Menino also said he has no desire to pick his successor.

After arriving on stage to the tune of “My Way,” Menino indicated that his recent health problems that hospitalized him for a long period are a major reason he will not run again.

“I’m back to a mayor schedule, but not a Menino schedule,” he said, referring to his famously long days and practice of visiting scores of community events per week. He choked up several times during the speech while pointing to various policy successes.

He also promised to remain involved in civic life in some fashion, saying he is not retiring.

“All I’m doing today is saying I’m not running. I have nine months left [in office],” Menino said after going off-script at the conclusion of his speech. He continued in a joking manner, “Just think of what I could do in nine months. I don’t have to worry about voters or anything. We could have some real fun.”

Menino’s move has left local leaders and residents reflecting on his legacy.

City Councilor Mike Ross called Menino “the political equivalent of [Boston sports legends] Ted Williams, Larry Bird and Bill Russell rolled into one.”

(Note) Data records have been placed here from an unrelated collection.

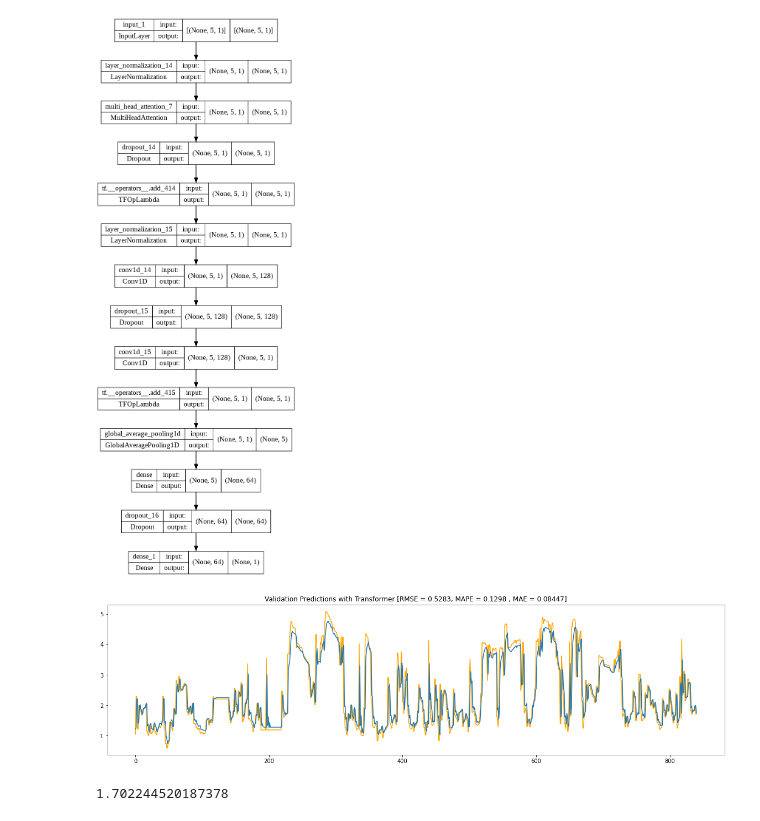
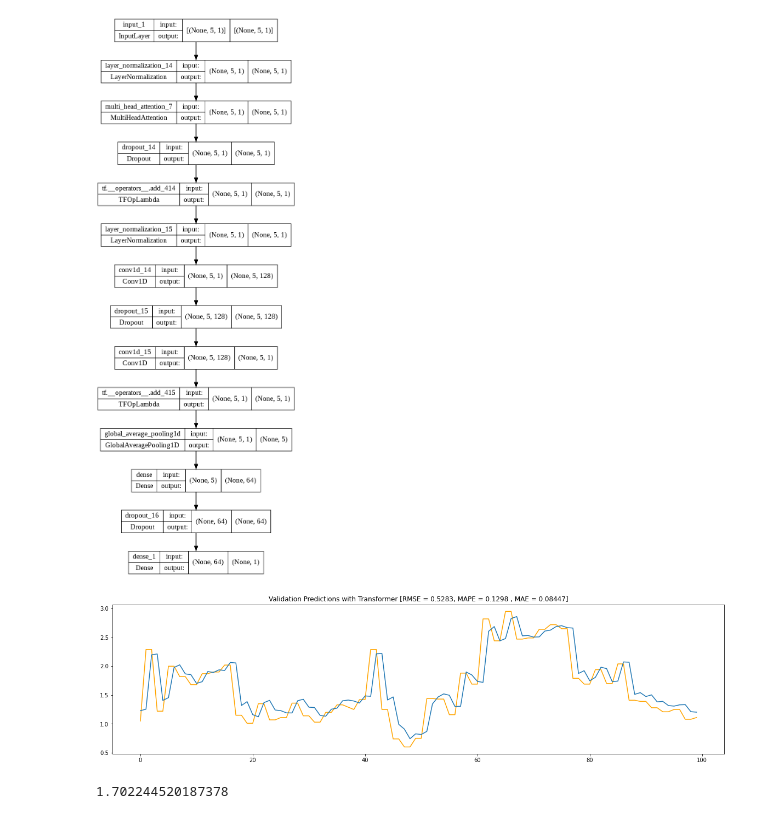
Before and after one commit to Malekkamoua/Quality-prediction-industry-4.0, a Jupyter notebook: 5_Forecasting | Transformer.ipynb, the cells around one changed output. Saved outputs shown, nothing was run; the diff lists cells and outputs as text; code cells hidden in the pictures.

```diff
--- a/5_Forecasting | Transformer.ipynb
+++ b/5_Forecasting | Transformer.ipynb
@@ -256,18 +256,20 @@ plot_model(best_model, to_file='model_plot.png', show_shapes=True, show_layer_na
 # %%
 y_pred_val = best_model.predict(np.asarray(X_val).astype('float32'))
 Inverse_y_val = y_val.reshape(-1,1)
 Inverse_y_val = scaler.inverse_transform(Inverse_y_val)
 Inverse_y_pred_val = scaler.inverse_transform(y_pred_val)
 
 mape, mae, rmse = forecast_accuracy(Inverse_y_pred_val, Inverse_y_val)
 
 fig, ax = plt.subplots(figsize=(20,5))
-plt.plot(Inverse_y_val, color='orange')
-plt.plot(Inverse_y_pred_val)
-plt.title("Validation Predictions with Transformer [RMSE = %.3f, MAPE = %.3f , MAE = %.3f]" % (rmse, mape, mae) )
+plt.plot(Inverse_y_val[0:100], color='orange')
+plt.plot(Inverse_y_pred_val[0:100])
+
+
+plt.title("Validation Predictions with Transformer [RMSE = 0.5283, MAPE = 0.1298 , MAE = 0.08447]"  )
 plt.show()
 # %% [output]
-[figure, old version]
+[figure, new version]
 # %%
 Inverse_y_pred_val[10].tolist()[0]
 # %% [output]
```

“Mission Hill and Jamaica Plain achieved a renaissance under the mayor,” said Ross. “He managed to take care of the neighborhoods while downtown thrived.”

“He’s laid the foundation for the future of this city,” said state Rep. Jeffrey Sánchez. “The city was in a completely different place back in the early ’90s. He turned the city around.”

Sánchez pointed to such projects as the demolition and reconstruction of the Mission Main public housing development in Mission Hill, where he grew up, and the massive redevelopment of Jackson Square on the JP/Roxbury border that once dismissed as a “pipe dream.”

State Sen. Sonia Chang-Díaz had added surprise about Menino’s decision because she was traveling. She asked the Gazette for details of Menino’s speech announcing he will not run.

Noting a recent poll that showed that more than half of Boston residents have met the mayor personally, as well as his high approval rating, Chang-Díaz said, “That sets an extremely high bar for the accessibility of a big-city mayor.” She added that Menino loves the city and “I’m really glad to hear that love is reciprocated” in the recent outpouring of fond memories about the mayor.

City Councilor Tito Jackson released a written statement saying, “After serving the City for more than 20 years, the mayor has earned all the love and gratitude we can give him. His staff, who helped Mayor Menino change Boston for the better, are in our hearts as well.”

“Like watching a great ballplayer leaving the field or prizefighter exiting the ring, we’re watching a great mayor leave while he’s still on top,” said Richard Rouse, executive director of Mission Hill Main Streets. “Tom truly loved this great city and has made it even better. Tom Menino cared more about the Parker and Calumet streets than the Beacon and Boylston streets, and that has made all the difference.”

“We love him and wish him the very best,” said Maria Weinograd, co-owner of Mike’s Donuts on Tremont Street.

“I doubt there’s been a mayor in the whole country who’s done more to advance a neighborhood development agenda than Tom Menino has in the past 20 years,” said Richard Thal, executive director of the Jamaica Plain Neighborhood Development Corporation, which joined the Back of the Hill Community Development Corporation in creating dozens of affordable housing units on the Back of the Hill over the past 15 years. Thal said that project happened in part because Menino was willing to put City resources into it.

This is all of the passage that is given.